TASK TO CARRY OUT
Every line that contains "focus" must be located and copied from the data.

Web document revisions
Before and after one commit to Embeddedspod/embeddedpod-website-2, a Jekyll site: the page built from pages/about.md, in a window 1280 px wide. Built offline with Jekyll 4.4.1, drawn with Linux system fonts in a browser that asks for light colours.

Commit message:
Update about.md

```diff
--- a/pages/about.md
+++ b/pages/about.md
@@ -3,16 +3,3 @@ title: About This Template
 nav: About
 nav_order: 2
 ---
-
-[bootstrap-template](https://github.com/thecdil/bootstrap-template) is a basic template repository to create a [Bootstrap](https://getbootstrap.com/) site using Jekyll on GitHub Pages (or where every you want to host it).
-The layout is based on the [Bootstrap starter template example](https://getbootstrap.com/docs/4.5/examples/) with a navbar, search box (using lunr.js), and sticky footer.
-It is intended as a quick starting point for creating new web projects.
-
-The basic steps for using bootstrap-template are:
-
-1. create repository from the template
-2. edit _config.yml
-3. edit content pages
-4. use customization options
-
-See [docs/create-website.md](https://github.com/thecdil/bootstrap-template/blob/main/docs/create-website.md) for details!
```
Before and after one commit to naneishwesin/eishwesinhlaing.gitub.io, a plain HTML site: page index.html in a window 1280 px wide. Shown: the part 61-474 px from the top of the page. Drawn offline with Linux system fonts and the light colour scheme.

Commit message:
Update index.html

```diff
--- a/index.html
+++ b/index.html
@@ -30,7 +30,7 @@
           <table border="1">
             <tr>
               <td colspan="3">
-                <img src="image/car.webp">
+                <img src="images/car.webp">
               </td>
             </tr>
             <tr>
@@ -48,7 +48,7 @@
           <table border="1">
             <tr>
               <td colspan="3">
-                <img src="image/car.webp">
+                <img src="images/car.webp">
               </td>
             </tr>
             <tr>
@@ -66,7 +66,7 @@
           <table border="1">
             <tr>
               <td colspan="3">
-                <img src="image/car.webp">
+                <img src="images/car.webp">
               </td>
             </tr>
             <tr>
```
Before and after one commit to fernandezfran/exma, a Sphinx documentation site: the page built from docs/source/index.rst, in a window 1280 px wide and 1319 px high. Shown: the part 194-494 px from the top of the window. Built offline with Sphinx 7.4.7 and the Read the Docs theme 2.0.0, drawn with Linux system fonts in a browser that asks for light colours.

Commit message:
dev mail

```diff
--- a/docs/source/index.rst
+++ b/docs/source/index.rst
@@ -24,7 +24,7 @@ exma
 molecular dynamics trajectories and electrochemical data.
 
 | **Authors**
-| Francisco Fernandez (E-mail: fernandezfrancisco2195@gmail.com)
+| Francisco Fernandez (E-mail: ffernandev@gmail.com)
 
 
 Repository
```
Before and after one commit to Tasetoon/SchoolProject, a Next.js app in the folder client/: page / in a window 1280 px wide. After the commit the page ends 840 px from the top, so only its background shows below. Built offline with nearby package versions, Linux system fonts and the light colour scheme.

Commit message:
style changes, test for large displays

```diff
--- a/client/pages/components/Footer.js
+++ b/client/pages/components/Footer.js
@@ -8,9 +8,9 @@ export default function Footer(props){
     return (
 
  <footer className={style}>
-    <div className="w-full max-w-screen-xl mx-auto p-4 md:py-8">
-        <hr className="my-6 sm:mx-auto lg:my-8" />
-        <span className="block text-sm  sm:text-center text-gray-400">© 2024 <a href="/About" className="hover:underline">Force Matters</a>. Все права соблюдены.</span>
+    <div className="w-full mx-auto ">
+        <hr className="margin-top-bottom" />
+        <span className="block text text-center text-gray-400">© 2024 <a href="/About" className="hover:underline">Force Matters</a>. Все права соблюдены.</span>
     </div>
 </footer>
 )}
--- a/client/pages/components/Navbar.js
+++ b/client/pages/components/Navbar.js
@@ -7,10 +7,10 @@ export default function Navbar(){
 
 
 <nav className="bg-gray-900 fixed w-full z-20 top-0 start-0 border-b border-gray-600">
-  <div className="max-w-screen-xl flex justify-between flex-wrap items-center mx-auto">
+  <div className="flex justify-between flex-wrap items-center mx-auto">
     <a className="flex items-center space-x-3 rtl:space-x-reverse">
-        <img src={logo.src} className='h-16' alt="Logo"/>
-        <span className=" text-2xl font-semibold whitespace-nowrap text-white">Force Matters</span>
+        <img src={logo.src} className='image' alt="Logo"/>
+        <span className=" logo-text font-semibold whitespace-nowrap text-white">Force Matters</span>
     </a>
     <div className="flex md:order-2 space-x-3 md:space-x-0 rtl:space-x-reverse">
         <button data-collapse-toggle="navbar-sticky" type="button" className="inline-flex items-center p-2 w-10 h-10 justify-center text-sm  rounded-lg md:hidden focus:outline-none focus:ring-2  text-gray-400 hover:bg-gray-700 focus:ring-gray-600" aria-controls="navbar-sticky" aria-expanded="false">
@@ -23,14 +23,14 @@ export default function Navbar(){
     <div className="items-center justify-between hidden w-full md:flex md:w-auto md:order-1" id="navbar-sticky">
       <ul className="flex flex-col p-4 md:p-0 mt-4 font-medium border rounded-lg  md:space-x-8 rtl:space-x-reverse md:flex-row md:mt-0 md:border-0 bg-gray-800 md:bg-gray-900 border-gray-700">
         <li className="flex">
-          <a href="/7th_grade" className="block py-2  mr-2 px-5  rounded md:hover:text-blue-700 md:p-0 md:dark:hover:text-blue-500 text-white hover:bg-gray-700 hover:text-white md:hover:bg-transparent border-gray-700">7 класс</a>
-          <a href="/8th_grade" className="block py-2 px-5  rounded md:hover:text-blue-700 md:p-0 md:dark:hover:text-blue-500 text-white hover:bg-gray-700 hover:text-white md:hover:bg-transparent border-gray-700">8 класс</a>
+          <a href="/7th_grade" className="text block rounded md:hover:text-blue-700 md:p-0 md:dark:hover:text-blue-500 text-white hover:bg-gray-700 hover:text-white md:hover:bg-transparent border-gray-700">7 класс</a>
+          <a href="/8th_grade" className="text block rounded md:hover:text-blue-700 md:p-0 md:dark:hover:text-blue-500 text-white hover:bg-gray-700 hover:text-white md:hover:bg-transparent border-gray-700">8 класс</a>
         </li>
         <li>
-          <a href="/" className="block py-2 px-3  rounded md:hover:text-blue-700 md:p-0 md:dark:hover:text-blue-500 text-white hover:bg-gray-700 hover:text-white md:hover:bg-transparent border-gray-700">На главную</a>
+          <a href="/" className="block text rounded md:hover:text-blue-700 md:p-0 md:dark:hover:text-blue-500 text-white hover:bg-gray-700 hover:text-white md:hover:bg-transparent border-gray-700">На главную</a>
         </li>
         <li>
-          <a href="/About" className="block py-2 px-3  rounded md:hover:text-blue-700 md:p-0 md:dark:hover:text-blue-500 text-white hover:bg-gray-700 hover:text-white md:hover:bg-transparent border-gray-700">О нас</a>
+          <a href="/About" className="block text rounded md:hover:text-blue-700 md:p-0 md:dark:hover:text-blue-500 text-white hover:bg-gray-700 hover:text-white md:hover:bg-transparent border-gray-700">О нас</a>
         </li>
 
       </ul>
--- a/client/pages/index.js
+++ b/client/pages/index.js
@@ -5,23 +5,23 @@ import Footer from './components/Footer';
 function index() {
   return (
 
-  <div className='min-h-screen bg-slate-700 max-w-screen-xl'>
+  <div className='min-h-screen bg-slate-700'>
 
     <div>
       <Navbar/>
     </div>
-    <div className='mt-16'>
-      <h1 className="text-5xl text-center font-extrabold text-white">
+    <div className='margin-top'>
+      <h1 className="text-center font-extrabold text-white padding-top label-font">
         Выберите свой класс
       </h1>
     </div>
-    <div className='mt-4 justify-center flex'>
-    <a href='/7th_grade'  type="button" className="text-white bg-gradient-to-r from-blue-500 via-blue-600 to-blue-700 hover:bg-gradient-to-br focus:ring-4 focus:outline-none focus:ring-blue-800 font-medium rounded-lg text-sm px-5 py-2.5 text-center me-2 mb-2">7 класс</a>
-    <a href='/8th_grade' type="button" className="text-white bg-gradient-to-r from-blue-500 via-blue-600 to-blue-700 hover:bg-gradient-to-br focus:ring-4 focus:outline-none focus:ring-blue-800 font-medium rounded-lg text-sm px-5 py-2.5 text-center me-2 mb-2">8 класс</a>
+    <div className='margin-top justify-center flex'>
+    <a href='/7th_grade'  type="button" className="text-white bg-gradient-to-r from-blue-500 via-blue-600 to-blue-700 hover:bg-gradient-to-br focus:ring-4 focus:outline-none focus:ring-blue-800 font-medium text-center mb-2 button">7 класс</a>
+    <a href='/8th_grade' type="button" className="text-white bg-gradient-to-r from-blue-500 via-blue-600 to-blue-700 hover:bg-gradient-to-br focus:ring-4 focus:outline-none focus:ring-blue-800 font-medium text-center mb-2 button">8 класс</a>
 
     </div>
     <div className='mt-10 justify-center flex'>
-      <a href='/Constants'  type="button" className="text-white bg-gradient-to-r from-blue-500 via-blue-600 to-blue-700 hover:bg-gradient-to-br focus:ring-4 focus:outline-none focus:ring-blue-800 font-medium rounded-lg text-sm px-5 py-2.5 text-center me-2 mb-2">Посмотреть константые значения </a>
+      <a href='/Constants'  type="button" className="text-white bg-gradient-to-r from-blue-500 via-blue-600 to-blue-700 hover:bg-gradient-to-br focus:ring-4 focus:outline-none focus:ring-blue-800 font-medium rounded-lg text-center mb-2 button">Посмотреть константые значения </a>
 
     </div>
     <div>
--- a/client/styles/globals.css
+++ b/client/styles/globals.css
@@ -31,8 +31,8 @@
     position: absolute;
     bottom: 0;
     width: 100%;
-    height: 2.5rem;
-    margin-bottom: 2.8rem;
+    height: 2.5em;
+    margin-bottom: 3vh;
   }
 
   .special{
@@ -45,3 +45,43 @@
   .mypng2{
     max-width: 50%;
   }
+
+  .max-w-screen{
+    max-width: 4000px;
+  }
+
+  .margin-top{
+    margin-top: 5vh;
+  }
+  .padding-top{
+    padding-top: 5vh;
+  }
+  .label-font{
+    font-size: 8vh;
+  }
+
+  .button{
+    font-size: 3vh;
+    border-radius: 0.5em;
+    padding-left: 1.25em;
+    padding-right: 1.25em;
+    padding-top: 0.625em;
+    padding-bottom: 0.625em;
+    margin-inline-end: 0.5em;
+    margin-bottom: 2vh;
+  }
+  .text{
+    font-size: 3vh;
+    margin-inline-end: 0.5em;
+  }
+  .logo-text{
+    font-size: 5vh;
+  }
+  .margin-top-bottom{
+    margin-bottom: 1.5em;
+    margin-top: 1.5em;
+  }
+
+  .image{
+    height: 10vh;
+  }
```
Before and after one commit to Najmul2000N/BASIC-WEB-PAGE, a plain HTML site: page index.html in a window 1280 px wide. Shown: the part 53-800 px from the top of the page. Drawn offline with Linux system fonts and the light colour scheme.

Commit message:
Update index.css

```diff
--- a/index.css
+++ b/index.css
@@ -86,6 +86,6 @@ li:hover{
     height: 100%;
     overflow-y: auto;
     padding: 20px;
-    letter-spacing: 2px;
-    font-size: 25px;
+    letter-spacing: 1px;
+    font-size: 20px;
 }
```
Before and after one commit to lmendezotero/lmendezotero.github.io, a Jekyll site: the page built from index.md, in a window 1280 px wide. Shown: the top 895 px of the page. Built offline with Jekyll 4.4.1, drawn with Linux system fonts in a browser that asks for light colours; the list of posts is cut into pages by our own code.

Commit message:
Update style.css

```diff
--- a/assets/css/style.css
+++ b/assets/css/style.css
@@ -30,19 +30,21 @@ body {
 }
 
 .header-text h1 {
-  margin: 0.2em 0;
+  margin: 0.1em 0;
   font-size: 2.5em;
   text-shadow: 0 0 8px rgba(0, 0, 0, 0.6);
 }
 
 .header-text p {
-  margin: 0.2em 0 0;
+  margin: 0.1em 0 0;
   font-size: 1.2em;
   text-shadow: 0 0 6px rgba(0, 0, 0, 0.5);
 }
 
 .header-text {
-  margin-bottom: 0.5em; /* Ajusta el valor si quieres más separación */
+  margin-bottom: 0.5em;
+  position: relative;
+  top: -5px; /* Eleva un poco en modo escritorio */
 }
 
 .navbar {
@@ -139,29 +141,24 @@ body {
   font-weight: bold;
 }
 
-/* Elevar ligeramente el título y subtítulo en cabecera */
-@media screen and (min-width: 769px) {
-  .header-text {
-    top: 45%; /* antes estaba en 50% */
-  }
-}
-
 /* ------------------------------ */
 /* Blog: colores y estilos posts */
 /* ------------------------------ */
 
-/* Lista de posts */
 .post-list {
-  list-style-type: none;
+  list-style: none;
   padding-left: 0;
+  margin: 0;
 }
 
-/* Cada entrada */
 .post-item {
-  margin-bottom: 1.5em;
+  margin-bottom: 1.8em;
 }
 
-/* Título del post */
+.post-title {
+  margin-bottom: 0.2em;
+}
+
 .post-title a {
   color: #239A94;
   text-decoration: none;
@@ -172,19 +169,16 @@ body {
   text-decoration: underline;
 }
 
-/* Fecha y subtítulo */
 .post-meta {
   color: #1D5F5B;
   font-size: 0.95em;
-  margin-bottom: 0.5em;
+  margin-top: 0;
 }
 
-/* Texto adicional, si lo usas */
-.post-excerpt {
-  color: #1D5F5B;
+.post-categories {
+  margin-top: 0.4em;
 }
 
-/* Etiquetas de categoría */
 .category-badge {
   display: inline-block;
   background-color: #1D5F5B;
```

TASK OUTPUT
         <button data-collapse-toggle="navbar-sticky" type="button" className="inline-flex items-center p-2 w-10 h-10 justify-center text-sm  rounded-lg md:hidden focus:outline-none focus:ring-2  text-gray-400 hover:bg-gray-700 focus:ring-gray-600" aria-controls="navbar-sticky" aria-expanded="false">
-    <a href='/7th_grade'  type="button" className="text-white bg-gradient-to-r from-blue-500 via-blue-600 to-blue-700 hover:bg-gradient-to-br focus:ring-4 focus:outline-none focus:ring-blue-800 font-medium rounded-lg text-sm px-5 py-2.5 text-center me-2 mb-2">7 класс</a>
-    <a href='/8th_grade' type="button" className="text-white bg-gradient-to-r from-blue-500 via-blue-600 to-blue-700 hover:bg-gradient-to-br focus:ring-4 focus:outline-none focus:ring-blue-800 font-medium rounded-lg text-sm px-5 py-2.5 text-center me-2 mb-2">8 класс</a>
+    <a href='/7th_grade'  type="button" className="text-white bg-gradient-to-r from-blue-500 via-blue-600 to-blue-700 hover:bg-gradient-to-br focus:ring-4 focus:outline-none focus:ring-blue-800 font-medium text-center mb-2 button">7 класс</a>
+    <a href='/8th_grade' type="button" className="text-white bg-gradient-to-r from-blue-500 via-blue-600 to-blue-700 hover:bg-gradient-to-br focus:ring-4 focus:outline-none focus:ring-blue-800 font-medium text-center mb-2 button">8 класс</a>
-      <a href='/Constants'  type="button" className="text-white bg-gradient-to-r from-blue-500 via-blue-600 to-blue-700 hover:bg-gradient-to-br focus:ring-4 focus:outline-none focus:ring-blue-800 font-medium rounded-lg text-sm px-5 py-2.5 text-center me-2 mb-2">Посмотреть константые значения </a>
+      <a href='/Constants'  type="button" className="text-white bg-gradient-to-r from-blue-500 via-blue-600 to-blue-700 hover:bg-gradient-to-br focus:ring-4 focus:outline-none focus:ring-blue-800 font-medium rounded-lg text-center mb-2 button">Посмотреть константые значения </a>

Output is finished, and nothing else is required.